Poland’s president on Wednesday swore in Donald Tusk as the new pro-EU prime minister, putting an end to eight years of right-wing populist rule.
The ministers of the new administration were successively sworn in by the conservative head of state, who is allied with the previous government of the Law and Justice (PiS) party.
Tusk, who previously served as prime minister in 2007-2014, has pledged to restore Poland’s position in the European Union after rule-of-law infringements strained Warsaw ties with Brussels.
The former European Council president has also said that help for war-torn Ukraine would be a priority of his government.
Tusk’s cabinet includes Radoslaw Sikorski as foreign minister — a job he has held in the past — as well as former ombudsman Adam Bodnar as justice minister.
The PiS won the most seats in October’s general election but failed to find viable coalition partners and secure backing for their minority government on Monday.
While Tusk’s Civic Coalition came second in the ballot, it forged an alliance with two smaller pro-EU opposition political groups, the Third Way and Left, with enough votes to oust PiS from power.
The new government will likely face daily battles with PiS lawmakers.
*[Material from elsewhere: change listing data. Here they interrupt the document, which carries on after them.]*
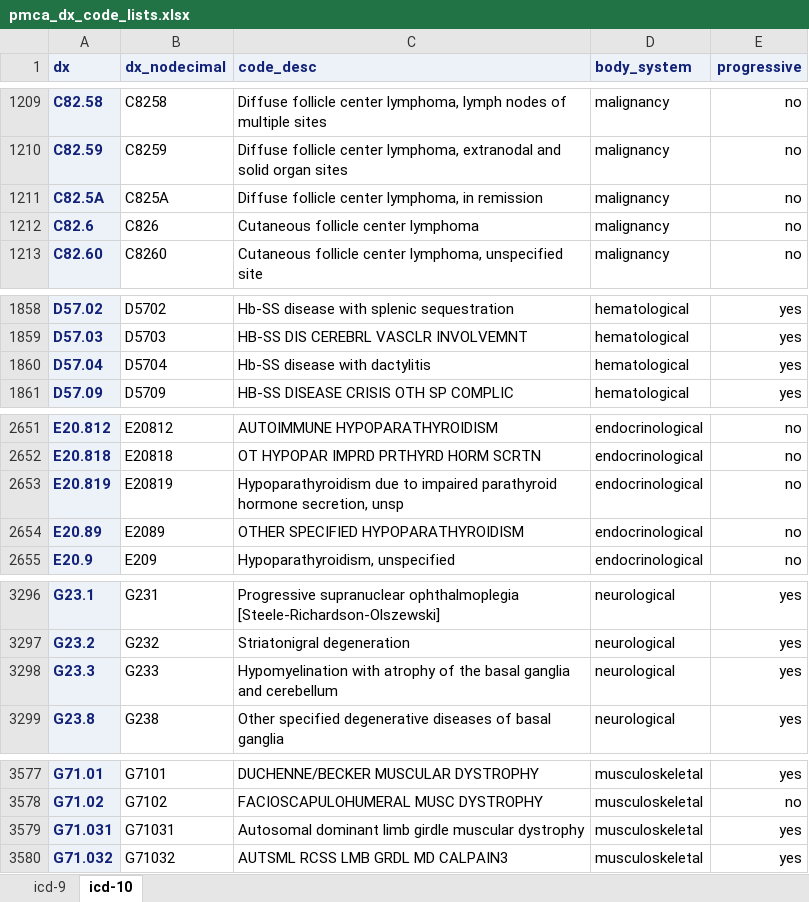
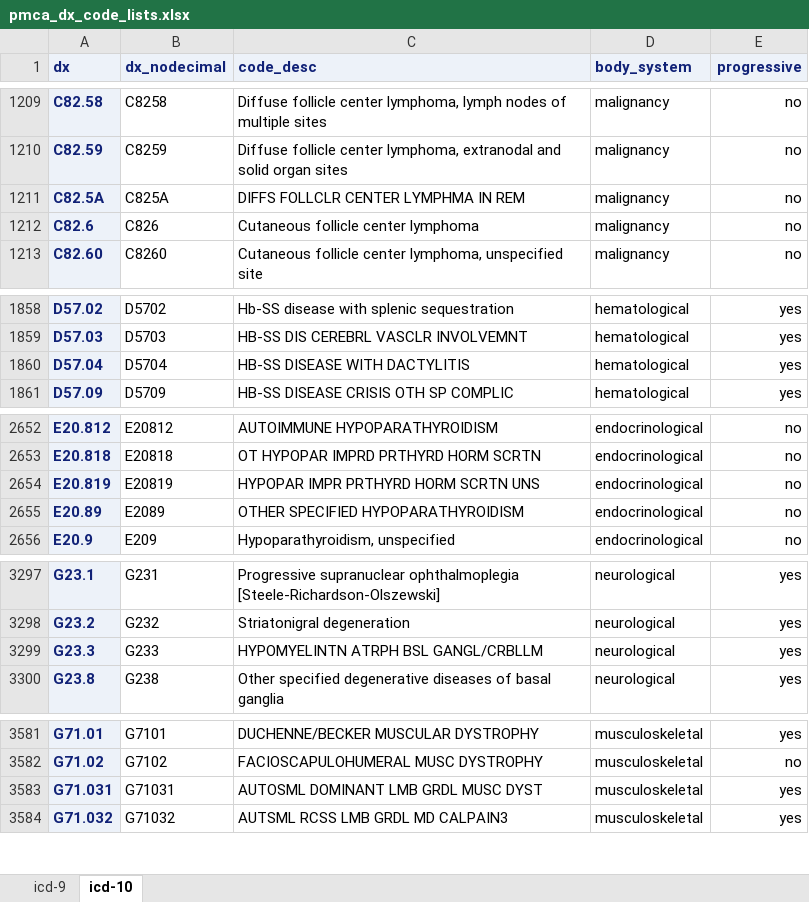
Before and after one commit to kpwhri/pmca, an Excel workbook: docs/pmca_dx_code_lists.xlsx, sheet icd-10, drawn as a sheet; only a part is shown, gaps mark what is left out; values as stored, in another font and other column widths than the file's, no borders; addresses are those after the commit; the diff covers the shown part only; the diff names each change by its address in the sheet, - before the commit and + after, or states it on an @@ line.

```diff
--- a/docs/pmca_dx_code_lists.xlsx (sheet icd-10)
+++ b/docs/pmca_dx_code_lists.xlsx (sheet icd-10)
-C1211 (code_desc): Diffuse follicle center lymphoma, in remission
+C1211 (code_desc): DIFFS FOLLCLR CENTER LYMPHMA IN REM
-C1860 (code_desc): Hb-SS disease with dactylitis
+C1860 (code_desc): HB-SS DISEASE WITH DACTYLITIS
-C2654 (code_desc): Hypoparathyroidism due to impaired parathyroid hormone secretion, unsp
+C2654 (code_desc): HYPOPAR IMPR PRTHYRD HORM SCRTN UNS
-C3299 (code_desc): Hypomyelination with atrophy of the basal ganglia and cerebellum
+C3299 (code_desc): HYPOMYELINTN ATRPH BSL GANGL/CRBLLM
-C3583 (code_desc): Autosomal dominant limb girdle muscular dystrophy
+C3583 (code_desc): AUTOSML DOMINANT LMB GRDL MUSC DYST
```
Also changed, not shown: 13 added rows, 4 removed rows and 9 edited cells elsewhere in this sheet, sheet icd-9, 4 other files.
The party still has allies in the presidency, the central bank and the supreme court, as well as in several important judicial and financial state institutions.
Polish President Andrzej Duda, whose term ends in 2025, could use blocking tactics between now and then to veto legislation.